    • Temporal evolution of fine mode event: 24 Oct. 2010 FIG(10) : Fine and coarse mode AOD and Angstrom number retrievals (left), fine mode fraction ratios. LIDAR times shown as vertical lines.Centre for Remote Imaging, Sensing and Processing
    • Temporal evolution of fine mode event: 24 Oct. 2010 FIG(11) : LIDAR NRB vertical profile. A single AOD and aerosol extinction profile is shown.Centre for Remote Imaging, Sensing and Processing
    • Aerosol classification for smoke event of Oct. 2010 FIG(12) : Aerosol classification chart shows elevated fine mode fractions for days 16th , 20th and 24th.Centre for Remote Imaging, Sensing and Processing

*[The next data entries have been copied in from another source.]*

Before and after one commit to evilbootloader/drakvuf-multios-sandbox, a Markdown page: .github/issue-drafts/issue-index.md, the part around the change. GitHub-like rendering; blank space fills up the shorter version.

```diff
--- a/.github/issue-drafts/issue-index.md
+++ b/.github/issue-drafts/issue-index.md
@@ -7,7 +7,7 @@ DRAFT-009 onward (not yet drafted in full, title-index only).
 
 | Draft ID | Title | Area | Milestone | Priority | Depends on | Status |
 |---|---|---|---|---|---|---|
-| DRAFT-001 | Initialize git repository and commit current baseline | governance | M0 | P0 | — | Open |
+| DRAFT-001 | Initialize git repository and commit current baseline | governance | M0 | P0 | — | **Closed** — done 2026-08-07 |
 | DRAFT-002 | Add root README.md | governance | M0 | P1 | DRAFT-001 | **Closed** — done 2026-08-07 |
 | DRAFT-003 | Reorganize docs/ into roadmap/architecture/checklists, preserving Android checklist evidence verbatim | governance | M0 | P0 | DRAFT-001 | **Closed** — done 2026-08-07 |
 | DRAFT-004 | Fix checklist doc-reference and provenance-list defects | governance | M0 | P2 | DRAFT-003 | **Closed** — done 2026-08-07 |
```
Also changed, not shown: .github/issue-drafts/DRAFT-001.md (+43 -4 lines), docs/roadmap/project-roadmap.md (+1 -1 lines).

    • Aerosol climatology for smoke event of Oct. 2010 FIG(13) : AERONET inversions : Aerosol size distribution for selected dates.Centre for Remote Imaging, Sensing and Processing
    • Aerosol climatology for smoke event of Oct. 2010 FIG(14) : AERONET inversions : Single scattering albedo.Centre for Remote Imaging, Sensing and Processing
    • Summary • During October 2010, • Trajectory analysis indicated persistent smoke fire activity the presence of both, fresh over central Sumatra, was and aging smoke. detected. • LIDAR retrievals showed • There was a substantial profiles consistent with highly degradation of air quality and absorbing particles such as reduced visibility. those from bio-mass burning. • The greatest impact of the • Model inversions showed high October 2010 smoke event concentration of very fine was between days 14th to particles of the order of 0.4 24th (PM2.5 > 40.5μgr./m3). micron or less. • Critical parameters such as • Particulate single scattering the classical Angstrom albedo show the presence of number, its fine mode version highly absorbing particles. together with the fine mode • Large difference in SSA fraction consistently indicate showed different fuel sources, the presence of fine sub- combustion phases and micron particles. aerosol aging.Centre for Remote Imaging, Sensing and Processing